RECORDED DATA below:

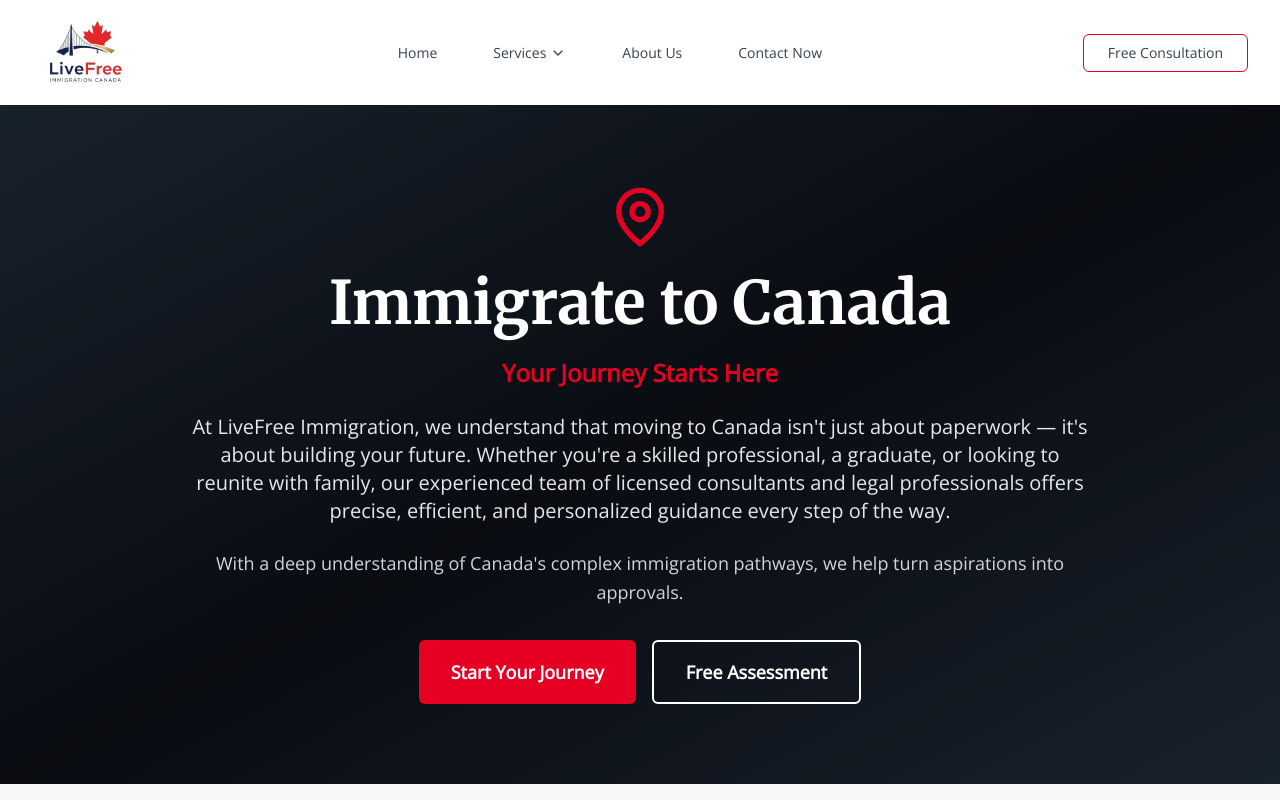
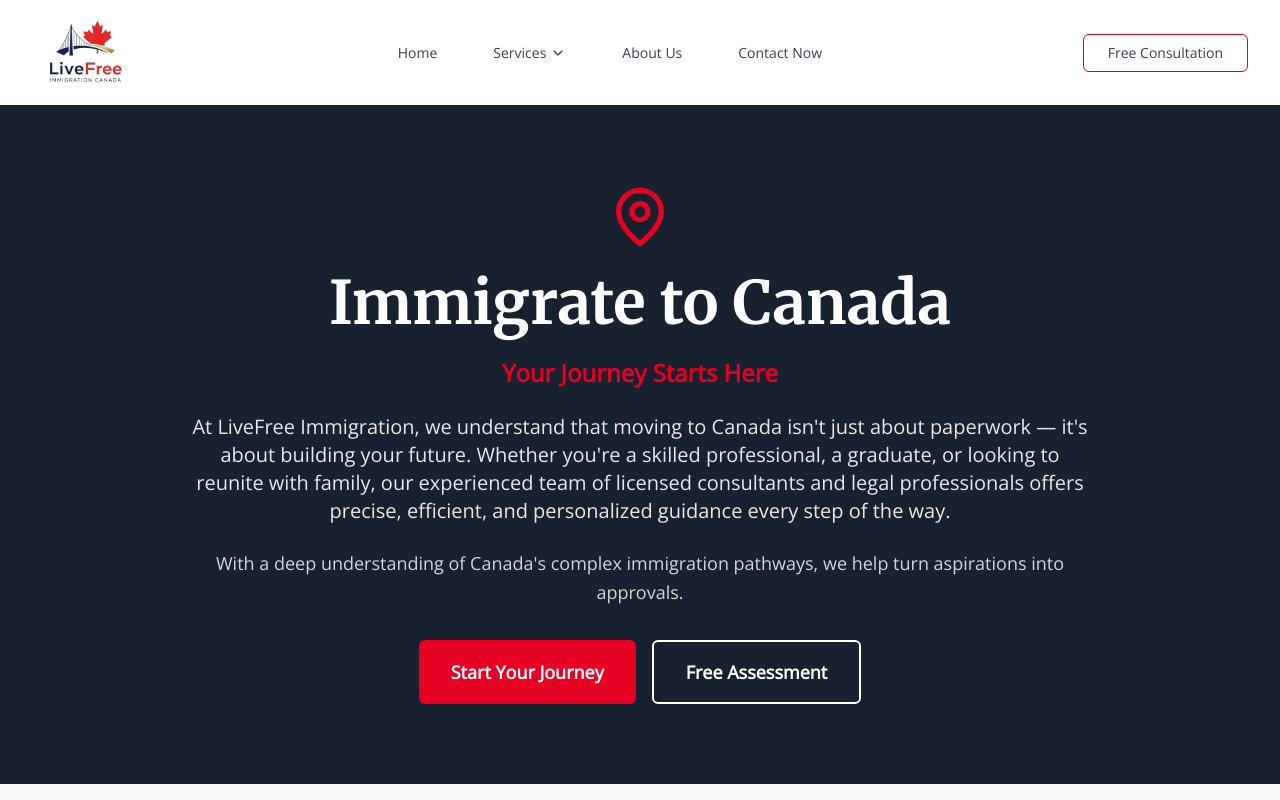
Before and after one commit to livefree-coder/Latest-LiveFree-, a React (Vite) app: page /immigrate-pr in a window 1280 px wide. Shown: the top 800 px of the page. Built offline with nearby package versions, Linux system fonts and the light colour scheme.

Commit message:
Updated ImmigratePRPage.tsx

```diff
--- a/src/pages/ImmigratePRPage.tsx
+++ b/src/pages/ImmigratePRPage.tsx
@@ -132,7 +132,7 @@ const ImmigratePRPage: React.FC = () => {
   return (
     <div className="min-h-screen bg-white">
       {/* Hero Section */}
-      <section className="relative bg-gradient-to-br from-secondary-navy via-bg-dark-navy to-secondary-navy py-20 animate-fadeIn">
+      <section className="relative bg-slate-800 py-20 animate-fadeIn">
         <div className="absolute inset-0 bg-black bg-opacity-20"></div>
         <div className="relative max-w-7xl mx-auto px-4 sm:px-6 lg:px-8">
           <div className="text-center">
```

End of RECORDED DATA.

WHAT YOU ARE ASKED TO DO => Please set down every record exactly as it appears, leaving out the pictures.

SOLUTION FOR THIS EXERCISE =>
Before and after one commit to livefree-coder/Latest-LiveFree-, a React (Vite) app: page /immigrate-pr in a window 1280 px wide. Shown: the top 800 px of the page. Built offline with nearby package versions, Linux system fonts and the light colour scheme.

Commit message:
Updated ImmigratePRPage.tsx

```diff
--- a/src/pages/ImmigratePRPage.tsx
+++ b/src/pages/ImmigratePRPage.tsx
@@ -132,7 +132,7 @@ const ImmigratePRPage: React.FC = () => {
   return (
     <div className="min-h-screen bg-white">
       {/* Hero Section */}
-      <section className="relative bg-gradient-to-br from-secondary-navy via-bg-dark-navy to-secondary-navy py-20 animate-fadeIn">
+      <section className="relative bg-slate-800 py-20 animate-fadeIn">
         <div className="absolute inset-0 bg-black bg-opacity-20"></div>
         <div className="relative max-w-7xl mx-auto px-4 sm:px-6 lg:px-8">
           <div className="text-center">
```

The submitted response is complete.